Hiking the Coast Mountains

The Coast Range stretches for the better part of a thousand miles, from the US border all the way up to the Yukon, and although the southern portion near Vancouver isn't all that well protected (there's a lot of logging) there is still an abundance of wilderness hikes. In planning our trip I made use of Kathy and Craig Copeland's guidebook Don't Waste your time in the BC Coast Mountains, which is recommended but currently out of print. The hiking guide you'll find in local shops is 103 Hikes in Southwestern British Columbia, which is dry but otherwise serviceable. Together, these guides cover much of the area near Vancouver, which includes not just Garibaldi but also Golden Ears, Stein Valley and Skagit Valley parks.

More alluring still are the peaks that lie further to the north of the Coast Range. These include Mount Waddington, which at 13,186 feet is actually higher than any of the peaks in the Canadian Rockies. You can't drive (or hike, unless you're up for a month-long expedition) to anywhere that's remotely close to the base of Waddington and the mighty glaciers that surround it, but there are trails in the general vicinity that are most easily accessed out of the town of Bella Coola on the Pacific Coast. Some trails lie within Tweedsmuir Provincial Park, but there are many more sparsely documented but probably spectacular hikes in the region. I'm hoping to make it up there to check them out myself sometime, but it hasn't happened yet.

[As an aside, Mount Waddington is so remote that it's quite a challenge to find a hike that affords even a distant view of the peak. Your best bet is probably to hike to the top of Perkins Peak in the Pantheon Range, from where there is said to be a clear view of Waddington. But needless to say I haven't actually done this!]

Bears and bugs

If your wildlife worries in the Coast Mountains start and end with bears, you're making a mistake. Although there are both grizzly and black bears in these mountains, and normal care is certainly sensible, bugs will almost surely be your most pressing problem. In the peak hiking season dense swarms of black flies, which will envelope you the moment you pause to rest or eat lunch, are almost everywhere. Don't rely on insect repellant - take long sleeved shirts and pants and a net for the head to be on the safe side for days when they're particularly bad.

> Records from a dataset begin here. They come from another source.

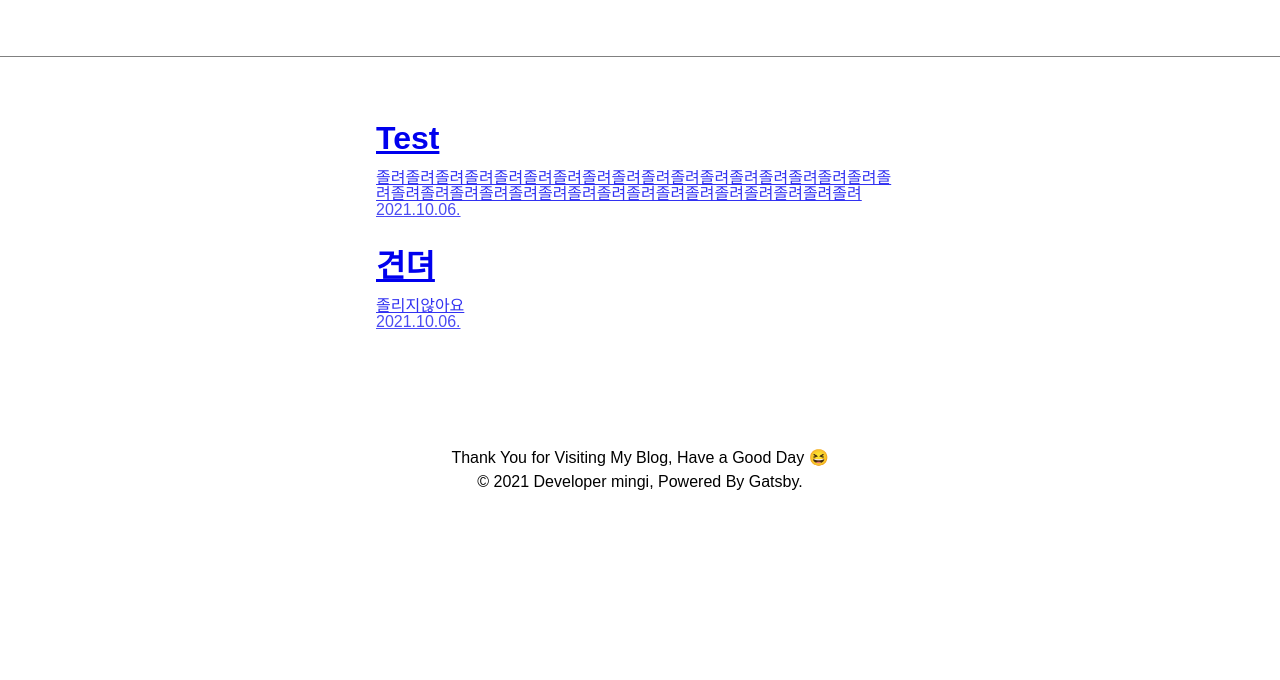
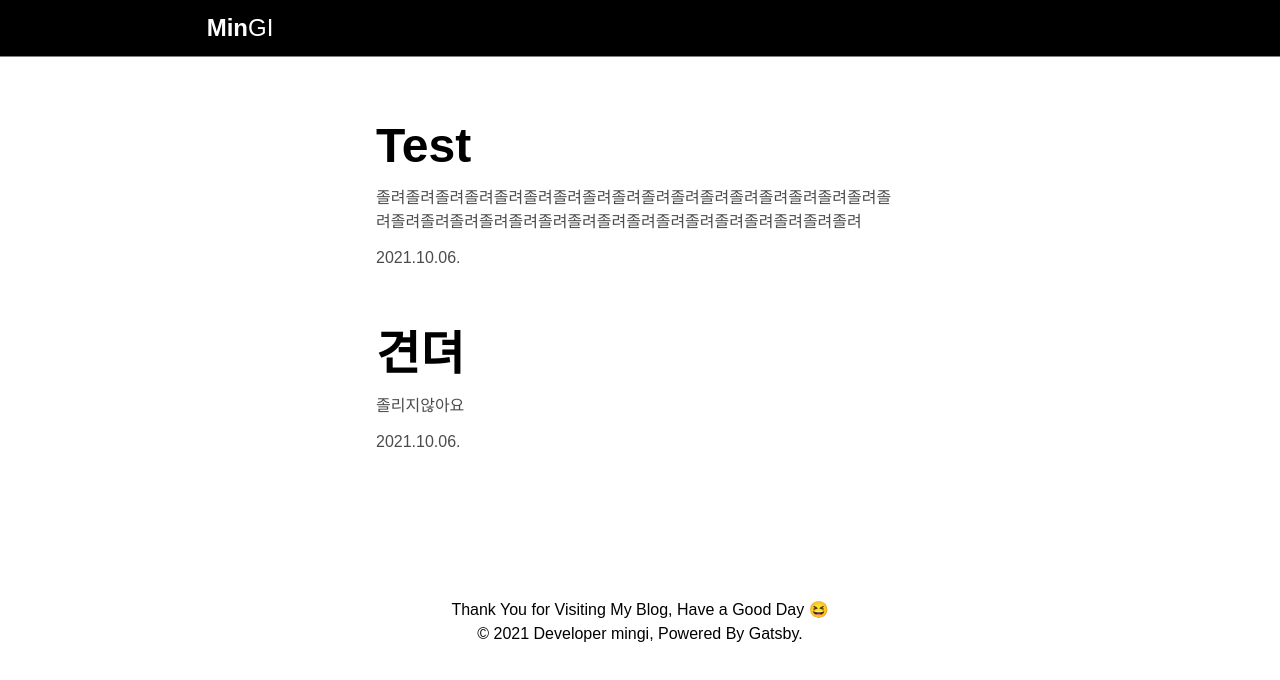
Before and after one commit to cmg8431/cmg8431.github.io, a Gatsby site: page / in a window 1280 px wide. Built offline with nearby package versions, Linux system fonts and the light colour scheme; Gatsby itself is replaced by a stand-in of ours.

Commit message:
feat: Modify logo message and desgin

```diff
--- a/src/components/Header.tsx
+++ b/src/components/Header.tsx
@@ -28,13 +28,14 @@ const HeaderArea = styled.div`
 const HeaderWrap = styled.div`
   border-bottom: 1px solid gray;
   position: fixed;
+  display: flex;
   top: 0;
   left: 0;
   z-index: 1;
   width: 100%;
   height: 3.5rem;
   transition: 0.4s ease;
-  background-color: white;
+  background-color: black;
   &.hide {
     transform: translateY(-80px);
   }
--- a/src/components/item/HeaderItem.tsx
+++ b/src/components/item/HeaderItem.tsx
@@ -3,7 +3,37 @@
 import { Link } from 'gatsby';
 
 const HeaderItemComponent: FunctionComponent = () => {
-  return <div></div>;
+  return (
+    <HeaderItemWapper>
+      <HeaderLogo>
+        Min<Dmddo>GI</Dmddo>
+      </HeaderLogo>
+      <HeaderSort />
+    </HeaderItemWapper>
+  );
 };
 
+const HeaderItemWapper = styled.div`
+  color: white;
+  display: flex;
+  height: 100%;
+  width: 100%;
+  justify-content: center;
+  align-items: center;
+`;
+
+const HeaderSort = styled.div`
+  width: 800px;
+`;
+const HeaderLogo = styled.div`
+  color: white;
+  font-size: 1.5rem;
+  font-weight: 600;
+`;
+const Dmddo = styled(HeaderLogo)`
+  font-weight: 200;
+  display: inline;
+  list-style-type: none;
+`;
+
 export default HeaderItemComponent;
--- a/src/components/item/PostItem.tsx
+++ b/src/components/item/PostItem.tsx
@@ -23,15 +23,10 @@ const PostItem: FunctionComponent<PostItemProps> = function ({
 };
 
 const PostItemWrapper = styled(Link)`
-  display: flex;
-  flex-direction: column;
+  text-decoration-line: none;
+  text-decoration: none;
   border-radius: 1rem;
-  /* transition: 0.3s box-shadow; */
-  transition: color 0.3s ease 0s;
-  cursor: pointer;
-  &:hover {
-    color: red;
-  }
+  color: black;
 `;
 
 const PostItemContent = styled.div`
@@ -50,14 +45,8 @@ const Title = styled.div`
   overflow-wrap: break-word;
   -webkit-line-clamp: 2;
   -webkit-box-orient: vertical;
-  font-size: 2rem;
+  font-size: 3rem;
   font-weight: 700;
-`;
-
-const Date = styled.div`
-  font-size: 1rem;
-  font-weight: 400;
-  opacity: 0.7;
 `;
 
 const Summary = styled.div`
@@ -67,10 +56,18 @@ const Summary = styled.div`
   text-overflow: ellipsis;
   white-space: normal;
   overflow-wrap: break-word;
-  -webkit-line-clamp: 2;
-  -webkit-box-orient: vertical;
   font-size: 1rem;
-  opacity: 0.8;
+  line-height: 1.5;
+  font-weight: 400;
+  opacity: 0.7;
+  margin-bottom: 1rem;
+`;
+
+const Date = styled.div`
+  font-size: 1rem;
+  font-weight: 200;
+  opacity: 0.7;
+  margin-bottom: 2rem;
 `;
 
 export default PostItem;
```
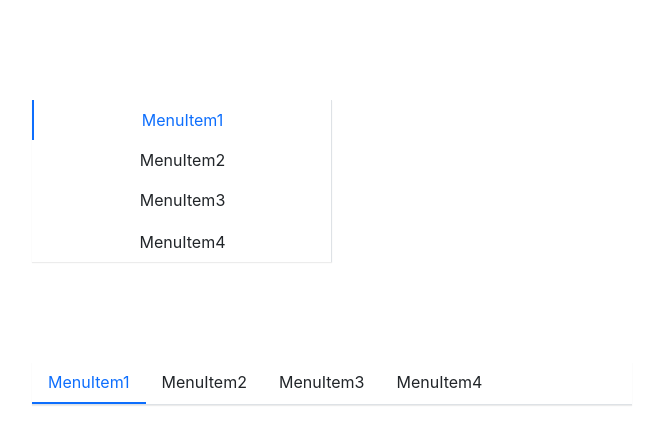
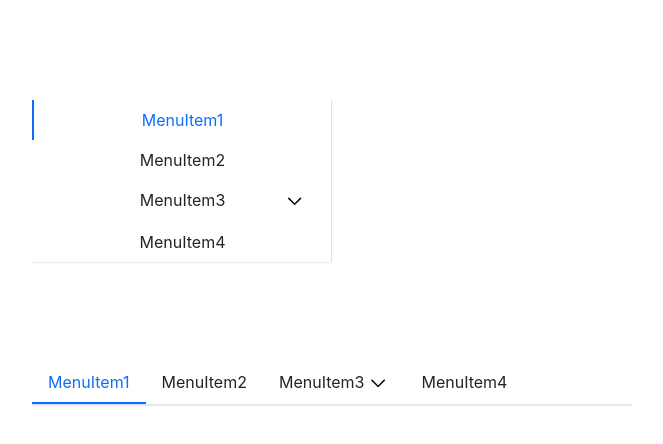
Before and after one commit to zhangbingjian/bjdesign, a React (Create React App) app: page / in a window 1280 px wide. Shown: the top 444 px of the page, without its empty margins (68-731 px from the left). Built offline with nearby package versions, Linux system fonts and the light colour scheme.

Commit message:
feat: menu  的subitem添加了icon提示

```diff
--- a/src/components/Menu/_style.scss
+++ b/src/components/Menu/_style.scss
@@ -35,6 +35,7 @@
 
 .bj-submenu {
     display: none;
+    position: relative;
 }
 
 .bj-submenu.menu-open {
@@ -60,10 +61,6 @@
 .submenu-item {
     position: relative;
     border-bottom: $menu-item-active-border-width solid transparent;
-
-    .submenu-title {
-        text-align: center;
-    }
 }
 
 .menu-horizontal {
@@ -97,6 +94,30 @@
             border-bottom: $menu-item-active-border-width solid transparent;
         }
     }
+    .submenu-title {
+        padding-right: 25px;
+        position: relative;
+        .icon-pullDown {
+            position: absolute;
+            width: 20px;
+            height: 10px;
+            right: 0px;
+            top: 50%;
+            transform: translateY(-50%);
+            background: url('../../assets/icon/icon-pullDown.svg') no-repeat center;
+            background-size: 100%;
+        }
+        .is-open.icon-pullDown {
+            position: absolute;
+            width: 20px;
+            height: 10px;
+            right: 0px;
+            top: 50%;
+            transform: translateY(-50%);
+            background: url('../../assets/icon/icon-pullUp.svg') no-repeat center;
+            background-size: 100%;
+        }
+    }
 }
 
 .menu-vertical {
@@ -125,6 +146,29 @@
         .submenu-title {
             text-align: center;
             padding-bottom: $menu-item-padding-y;
+            position: relative;
+            .icon-pullDown {
+                position: absolute;
+                width: 20px;
+                height: 10px;
+                right: 10px;
+                top: 50%;
+                margin-top: -5px;
+                transform: translateY(-$menu-item-padding-y/2);
+                background: url('../../assets/icon/icon-pullDown.svg') no-repeat center;
+                background-size: 95%;
+            }
+            .is-open.icon-pullDown {
+                position: absolute;
+                width: 20px;
+                height: 10px;
+                right: 10px;
+                margin-top: -5px;
+                top: 50%;
+                transform: translateY(-$menu-item-padding-y/2);
+                background: url('../../assets/icon/icon-pullUp.svg') no-repeat center;
+                background-size: 95%;
+            }
         }
     }
 
--- a/src/components/Menu/subMenu.tsx
+++ b/src/components/Menu/subMenu.tsx
@@ -1,9 +1,9 @@
 /** @format */
 
-import React, {createContext, useState, useContext} from 'react';
+import React, { createContext, useState, useContext } from 'react';
 import classNames from 'classnames';
-import {MenuContext} from './menu';
-import {MenuItemProps} from './menuItem';
+import { MenuContext } from './menu';
+import { MenuItemProps } from './menuItem';
 
 export interface SubMenuProps {
   index?: string;
@@ -12,7 +12,7 @@ export interface SubMenuProps {
 }
 
 const SubMenu: React.FC<SubMenuProps> = props => {
-    const {index, title, className, children} = props;
+  const { index, title, className, children } = props;
   const context = useContext(MenuContext);
   const defaultOpenMenu = context.defaultOpenSubMenu as Array<string>;
   const isOpend = index && context.mode === 'vertical' ? defaultOpenMenu.includes(index) : false;
@@ -23,6 +23,9 @@ const SubMenu: React.FC<SubMenuProps> = props => {
 
   const subMenuClasses = classNames('bj-submenu', {
     'menu-open': menuOpen,
+  });
+  const openClass = classNames('icon-pullDown', {
+    'is-open': menuOpen,
   });
   const handelClick = (e: React.MouseEvent) => {
     e.preventDefault();
@@ -72,8 +75,8 @@ const SubMenu: React.FC<SubMenuProps> = props => {
 
   return (
     <li key={index} className={classes} {...hoverEvents}>
-            <div className="submenu-title" {...clickEvents}>
-                {title}
+      <div className='submenu-title' {...clickEvents}>
+        {title} <div className={openClass}></div>
       </div>
       {renderChildren()}
     </li>
```
Also changed, not shown: src/components/Tabs/tabs.tsx (added, +10 -0 lines), src/assets/icon/icon-pullDown.svg (added), src/assets/icon/icon-pullUp.svg (added). Lines whose indentation alone changed are shown as unchanged.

Accommodation

My brother and I stayed in Whistler while hiking Garibaldi, and this is probably the most convenient base for the hikes described on this page. Whistler is primarily a ski resort, but it's still a pleasantly lively town during the summer with an excellent range of restaurants, bars and breakfast places. If you prefer a slightly less "urban" base - then Squamish might be a better place to stay. Book early though, as there are fewer rooms to be had in Squamish as compared to Whistler.